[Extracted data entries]
········
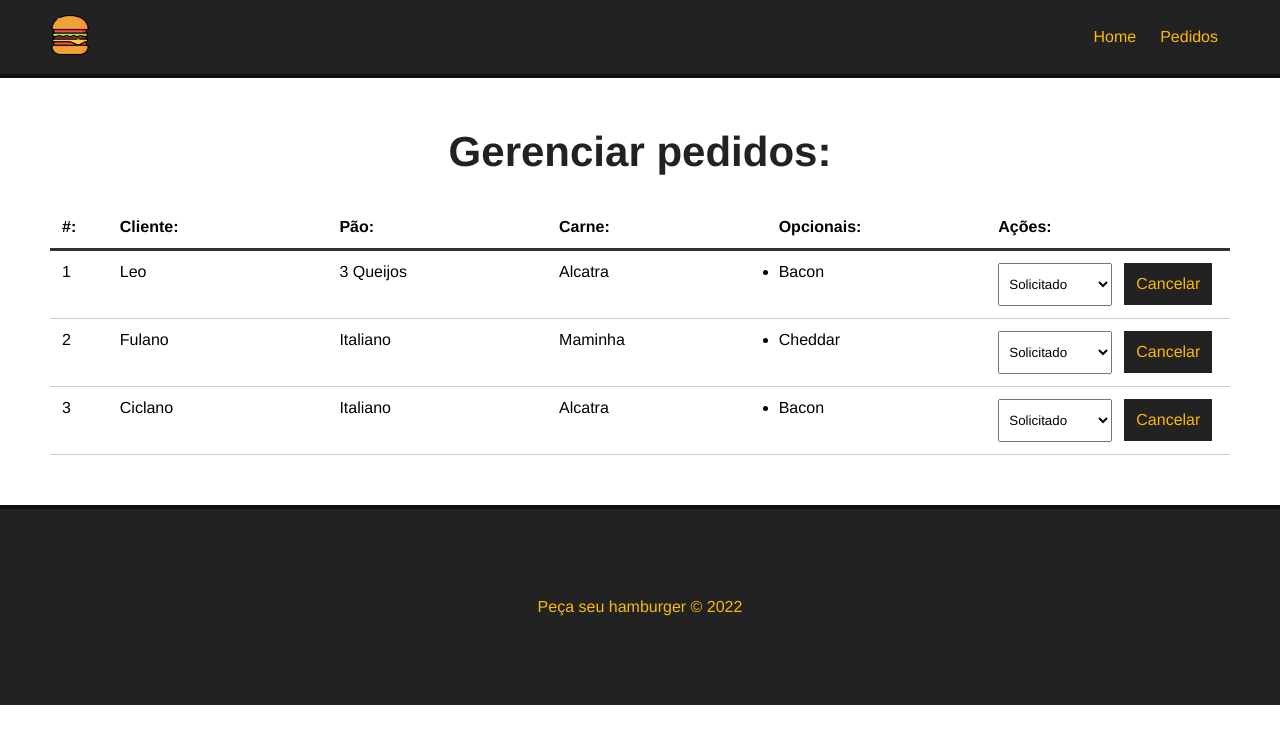
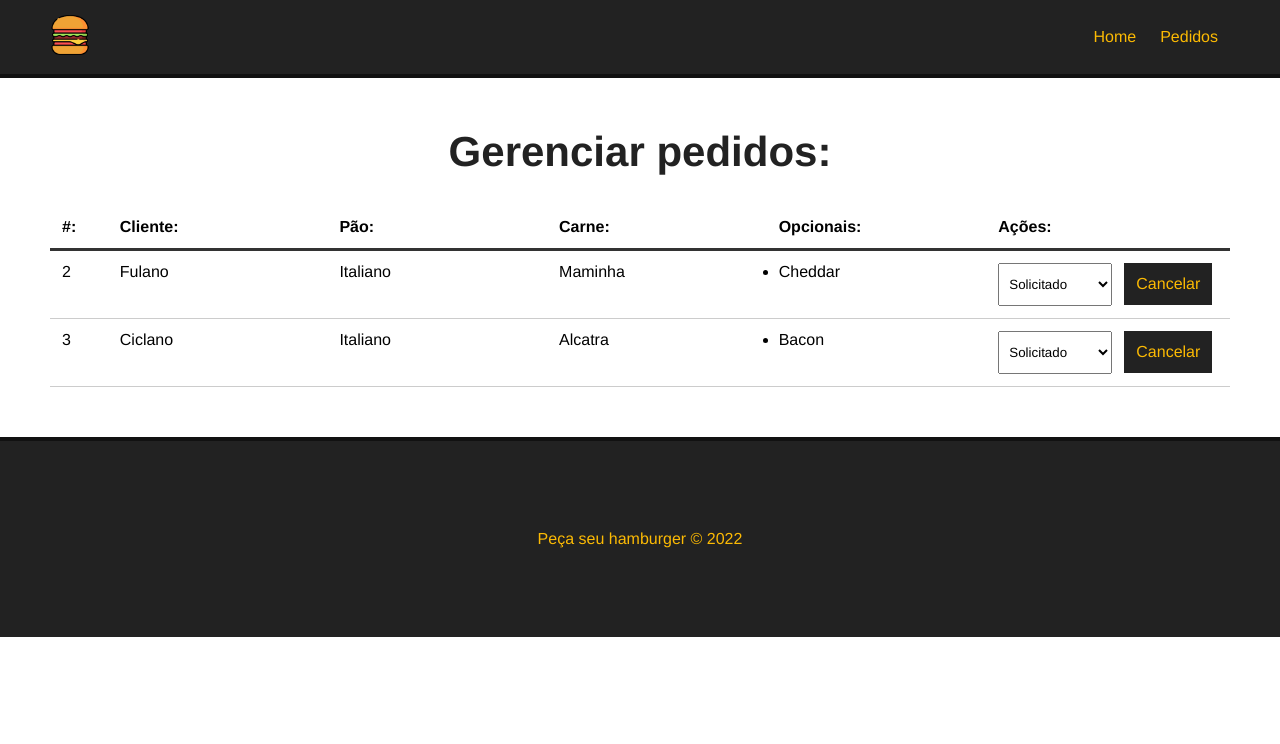
Before and after one commit to LeonardoScherer/curso_vuejs3, a Vue app in the folder proj_pedir_hamburger/: page /pedidos in a window 1280 px wide. Shown: the top 744 px of the page. Built offline with nearby package versions, Linux system fonts and the light colour scheme; data requests are answered from the project's data file.

Commit message:
Removendo pedidos do sistema

```diff
--- a/proj_pedir_hamburger/db/db.json
+++ b/proj_pedir_hamburger/db/db.json
@@ -47,16 +47,6 @@
   ],
   "burgers": [
     {
-      "nome": "Leo",
-      "carne": "Alcatra",
-      "pao": "3 Queijos",
-      "opcionais": [
-        "Bacon"
-      ],
-      "status": "Solicitado",
-      "id": 1
-    },
-    {
       "nome": "Fulano",
       "carne": "Maminha",
       "pao": "Italiano",
--- a/proj_pedir_hamburger/src/components/Dashboard.vue
+++ b/proj_pedir_hamburger/src/components/Dashboard.vue
@@ -26,7 +26,7 @@
                         <option value="">Selecione</option>
                         <option v-for="stt in status" :key="stt.id" :value="stt.tipo" :selected="burger.status == stt.tipo"> {{ stt.tipo }}</option>
                     </select>
-                    <button class="delete-btn">Cancelar</button>
+                    <button class="delete-btn" @click="deleteBurger(burger.id)">Cancelar</button>
                 </div>
             </div>
         </div>
@@ -66,6 +66,17 @@
 
             this.status = data;
 
+        },
+
+        async deleteBurger(id) {
+
+            const req = await fetch(`http://localhost:3000/burgers/${id}`, {
+                method: 'DELETE'
+            });
+
+            const res = await req.json();
+
+            this.getPedidos();
         }
 
     },
```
········
* WORK TASK *
Pick out every line above that holds the word "deleteBurger" and copy it.

* YOUR SOLUTION *
+                    <button class="delete-btn" @click="deleteBurger(burger.id)">Cancelar</button>
+        async deleteBurger(id) {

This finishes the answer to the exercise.